HOW TO COMPLETE THIS TASK:
Every line that contains the word "Stage" should be copied from the records below.

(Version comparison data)
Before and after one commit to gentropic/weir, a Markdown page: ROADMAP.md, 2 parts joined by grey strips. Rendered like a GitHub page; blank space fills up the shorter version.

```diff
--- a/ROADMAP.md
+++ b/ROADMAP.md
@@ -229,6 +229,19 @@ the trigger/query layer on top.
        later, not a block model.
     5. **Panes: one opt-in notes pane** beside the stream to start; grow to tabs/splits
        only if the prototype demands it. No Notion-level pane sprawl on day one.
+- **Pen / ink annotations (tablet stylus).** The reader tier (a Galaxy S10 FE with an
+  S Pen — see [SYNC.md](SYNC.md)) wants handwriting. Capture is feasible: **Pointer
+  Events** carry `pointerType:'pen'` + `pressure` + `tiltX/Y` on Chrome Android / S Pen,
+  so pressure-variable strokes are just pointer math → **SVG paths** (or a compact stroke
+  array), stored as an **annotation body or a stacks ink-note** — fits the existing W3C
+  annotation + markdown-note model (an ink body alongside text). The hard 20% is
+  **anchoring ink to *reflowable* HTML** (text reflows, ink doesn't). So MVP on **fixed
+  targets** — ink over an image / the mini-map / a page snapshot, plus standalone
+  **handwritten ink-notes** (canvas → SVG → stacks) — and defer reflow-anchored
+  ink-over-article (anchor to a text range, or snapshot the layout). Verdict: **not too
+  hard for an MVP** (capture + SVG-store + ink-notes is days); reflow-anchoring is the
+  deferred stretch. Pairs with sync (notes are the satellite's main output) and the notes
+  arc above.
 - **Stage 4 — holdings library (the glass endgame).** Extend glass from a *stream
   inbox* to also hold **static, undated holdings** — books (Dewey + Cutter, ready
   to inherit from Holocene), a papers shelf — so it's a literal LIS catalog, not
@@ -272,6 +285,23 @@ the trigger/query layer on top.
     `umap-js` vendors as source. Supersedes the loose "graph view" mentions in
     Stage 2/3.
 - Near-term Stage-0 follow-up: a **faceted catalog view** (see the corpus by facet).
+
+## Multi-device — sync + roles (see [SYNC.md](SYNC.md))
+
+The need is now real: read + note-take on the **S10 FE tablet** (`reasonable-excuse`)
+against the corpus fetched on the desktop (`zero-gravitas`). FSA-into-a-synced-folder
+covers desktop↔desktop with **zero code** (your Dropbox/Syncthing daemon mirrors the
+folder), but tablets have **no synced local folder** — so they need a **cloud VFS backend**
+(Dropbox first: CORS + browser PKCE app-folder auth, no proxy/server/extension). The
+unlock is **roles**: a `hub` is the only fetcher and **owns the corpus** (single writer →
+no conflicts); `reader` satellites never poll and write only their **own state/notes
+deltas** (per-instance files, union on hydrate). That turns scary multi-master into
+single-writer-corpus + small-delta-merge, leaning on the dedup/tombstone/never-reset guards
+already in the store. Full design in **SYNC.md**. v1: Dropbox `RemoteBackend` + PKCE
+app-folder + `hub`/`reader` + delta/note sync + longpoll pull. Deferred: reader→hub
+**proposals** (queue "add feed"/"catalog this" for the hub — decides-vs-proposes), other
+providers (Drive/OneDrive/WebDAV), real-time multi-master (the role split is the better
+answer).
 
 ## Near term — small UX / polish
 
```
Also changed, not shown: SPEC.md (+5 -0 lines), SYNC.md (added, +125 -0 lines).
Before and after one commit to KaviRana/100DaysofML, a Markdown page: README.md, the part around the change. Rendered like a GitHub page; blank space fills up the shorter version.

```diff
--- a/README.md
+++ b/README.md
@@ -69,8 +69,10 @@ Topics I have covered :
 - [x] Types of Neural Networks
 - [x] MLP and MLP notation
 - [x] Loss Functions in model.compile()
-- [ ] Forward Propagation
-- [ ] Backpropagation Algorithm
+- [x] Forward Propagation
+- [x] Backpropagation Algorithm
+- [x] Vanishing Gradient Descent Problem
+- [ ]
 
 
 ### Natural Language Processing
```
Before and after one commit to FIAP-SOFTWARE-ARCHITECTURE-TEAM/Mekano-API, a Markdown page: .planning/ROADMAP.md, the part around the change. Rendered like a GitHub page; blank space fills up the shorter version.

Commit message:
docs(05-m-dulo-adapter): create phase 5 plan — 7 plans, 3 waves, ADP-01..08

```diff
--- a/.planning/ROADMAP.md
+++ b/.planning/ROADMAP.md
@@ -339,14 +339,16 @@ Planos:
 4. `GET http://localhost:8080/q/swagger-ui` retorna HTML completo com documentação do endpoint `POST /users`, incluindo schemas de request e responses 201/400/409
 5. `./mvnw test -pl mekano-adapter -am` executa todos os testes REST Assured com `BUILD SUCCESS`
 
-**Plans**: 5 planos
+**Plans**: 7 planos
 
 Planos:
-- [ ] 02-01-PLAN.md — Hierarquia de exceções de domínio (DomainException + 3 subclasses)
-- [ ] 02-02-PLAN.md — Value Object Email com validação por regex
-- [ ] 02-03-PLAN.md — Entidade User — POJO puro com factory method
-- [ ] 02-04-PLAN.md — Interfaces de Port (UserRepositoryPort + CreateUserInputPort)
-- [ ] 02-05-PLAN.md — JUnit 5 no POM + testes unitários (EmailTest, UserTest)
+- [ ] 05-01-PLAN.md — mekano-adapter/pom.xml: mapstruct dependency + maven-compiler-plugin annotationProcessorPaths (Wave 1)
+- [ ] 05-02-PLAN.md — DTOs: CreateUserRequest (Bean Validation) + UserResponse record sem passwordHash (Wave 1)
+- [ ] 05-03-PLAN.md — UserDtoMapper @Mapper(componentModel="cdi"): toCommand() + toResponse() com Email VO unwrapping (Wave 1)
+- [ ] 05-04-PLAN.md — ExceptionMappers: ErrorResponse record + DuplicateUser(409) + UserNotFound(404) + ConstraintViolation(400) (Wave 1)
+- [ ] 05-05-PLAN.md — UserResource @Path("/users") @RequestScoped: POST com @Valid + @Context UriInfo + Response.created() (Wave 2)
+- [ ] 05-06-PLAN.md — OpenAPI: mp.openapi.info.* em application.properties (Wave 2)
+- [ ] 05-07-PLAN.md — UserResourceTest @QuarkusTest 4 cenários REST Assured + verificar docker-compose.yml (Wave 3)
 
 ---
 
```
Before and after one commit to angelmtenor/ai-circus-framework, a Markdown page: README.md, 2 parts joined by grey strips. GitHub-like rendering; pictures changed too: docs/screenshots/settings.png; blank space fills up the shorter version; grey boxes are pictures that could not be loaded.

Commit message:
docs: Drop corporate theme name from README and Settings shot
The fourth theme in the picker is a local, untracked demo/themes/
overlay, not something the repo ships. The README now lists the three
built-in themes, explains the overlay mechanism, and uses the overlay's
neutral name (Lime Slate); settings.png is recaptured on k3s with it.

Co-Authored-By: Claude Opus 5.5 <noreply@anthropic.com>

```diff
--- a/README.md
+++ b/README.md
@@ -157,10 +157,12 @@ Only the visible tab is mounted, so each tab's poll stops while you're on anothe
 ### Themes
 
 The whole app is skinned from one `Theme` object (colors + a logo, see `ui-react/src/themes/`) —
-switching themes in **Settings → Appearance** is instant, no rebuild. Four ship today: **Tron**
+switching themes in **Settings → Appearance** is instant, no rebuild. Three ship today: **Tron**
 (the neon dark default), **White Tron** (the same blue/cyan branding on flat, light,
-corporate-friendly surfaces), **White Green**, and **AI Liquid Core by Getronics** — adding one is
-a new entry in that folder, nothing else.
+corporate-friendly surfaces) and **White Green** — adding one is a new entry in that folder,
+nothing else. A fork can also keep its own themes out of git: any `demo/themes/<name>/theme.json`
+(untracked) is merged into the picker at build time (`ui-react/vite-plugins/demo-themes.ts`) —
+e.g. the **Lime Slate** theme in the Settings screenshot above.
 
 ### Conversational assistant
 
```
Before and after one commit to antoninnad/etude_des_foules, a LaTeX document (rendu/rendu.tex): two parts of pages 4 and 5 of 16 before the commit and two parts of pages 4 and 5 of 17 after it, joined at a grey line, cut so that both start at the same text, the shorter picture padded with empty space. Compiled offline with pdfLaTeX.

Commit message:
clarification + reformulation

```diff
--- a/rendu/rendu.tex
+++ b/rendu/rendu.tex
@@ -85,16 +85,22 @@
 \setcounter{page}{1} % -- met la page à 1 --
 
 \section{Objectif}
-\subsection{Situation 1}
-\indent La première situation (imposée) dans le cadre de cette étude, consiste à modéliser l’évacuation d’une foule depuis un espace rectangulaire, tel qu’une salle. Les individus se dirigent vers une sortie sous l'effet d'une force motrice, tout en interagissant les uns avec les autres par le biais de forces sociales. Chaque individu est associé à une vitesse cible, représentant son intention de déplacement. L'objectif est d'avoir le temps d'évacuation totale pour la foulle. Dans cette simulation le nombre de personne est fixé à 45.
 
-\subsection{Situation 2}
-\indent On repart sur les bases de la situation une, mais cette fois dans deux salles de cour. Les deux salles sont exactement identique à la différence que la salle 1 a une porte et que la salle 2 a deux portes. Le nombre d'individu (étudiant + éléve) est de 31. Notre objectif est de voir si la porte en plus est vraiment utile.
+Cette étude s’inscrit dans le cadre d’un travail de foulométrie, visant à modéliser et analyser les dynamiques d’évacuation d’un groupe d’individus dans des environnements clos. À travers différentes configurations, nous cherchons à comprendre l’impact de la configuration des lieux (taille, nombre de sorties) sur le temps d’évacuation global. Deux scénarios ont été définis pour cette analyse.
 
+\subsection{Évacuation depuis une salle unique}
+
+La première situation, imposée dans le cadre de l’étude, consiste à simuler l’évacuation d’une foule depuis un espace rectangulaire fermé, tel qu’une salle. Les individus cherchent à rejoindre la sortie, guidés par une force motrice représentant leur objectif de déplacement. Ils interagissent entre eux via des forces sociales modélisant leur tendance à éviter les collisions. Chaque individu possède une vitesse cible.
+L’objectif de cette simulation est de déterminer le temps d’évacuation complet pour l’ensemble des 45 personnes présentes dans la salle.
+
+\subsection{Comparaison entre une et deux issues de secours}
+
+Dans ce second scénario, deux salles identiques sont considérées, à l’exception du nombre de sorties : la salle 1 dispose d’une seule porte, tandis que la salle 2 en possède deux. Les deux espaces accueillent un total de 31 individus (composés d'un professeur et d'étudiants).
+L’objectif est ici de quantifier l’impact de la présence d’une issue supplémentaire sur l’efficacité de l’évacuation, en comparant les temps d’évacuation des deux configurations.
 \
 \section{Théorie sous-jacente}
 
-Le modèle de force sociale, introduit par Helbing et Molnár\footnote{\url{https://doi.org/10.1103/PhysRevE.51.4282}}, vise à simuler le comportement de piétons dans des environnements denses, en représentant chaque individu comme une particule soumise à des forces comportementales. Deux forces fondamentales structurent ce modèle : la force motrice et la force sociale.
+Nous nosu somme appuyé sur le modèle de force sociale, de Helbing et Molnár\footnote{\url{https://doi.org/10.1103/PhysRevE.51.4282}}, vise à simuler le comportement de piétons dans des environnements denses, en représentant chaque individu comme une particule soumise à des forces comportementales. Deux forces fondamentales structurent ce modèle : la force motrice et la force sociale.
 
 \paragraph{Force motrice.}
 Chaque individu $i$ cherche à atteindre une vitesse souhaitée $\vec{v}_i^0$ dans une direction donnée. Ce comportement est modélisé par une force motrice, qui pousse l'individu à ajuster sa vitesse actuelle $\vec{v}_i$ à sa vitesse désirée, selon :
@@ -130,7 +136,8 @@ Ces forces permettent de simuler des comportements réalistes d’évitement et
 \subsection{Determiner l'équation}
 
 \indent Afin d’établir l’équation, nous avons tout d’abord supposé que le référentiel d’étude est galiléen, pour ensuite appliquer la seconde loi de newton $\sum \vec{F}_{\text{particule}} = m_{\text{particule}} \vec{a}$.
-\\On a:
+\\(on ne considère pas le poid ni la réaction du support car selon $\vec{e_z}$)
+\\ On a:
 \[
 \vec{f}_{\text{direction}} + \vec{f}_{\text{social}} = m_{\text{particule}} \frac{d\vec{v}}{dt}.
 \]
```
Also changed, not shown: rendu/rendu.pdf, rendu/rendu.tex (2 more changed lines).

WRITTEN RESPONSE:
 - **Stage 4 — holdings library (the glass endgame).** Extend glass from a *stream
     Stage 2/3.
 - Near-term Stage-0 follow-up: a **faceted catalog view** (see the corpus by facet).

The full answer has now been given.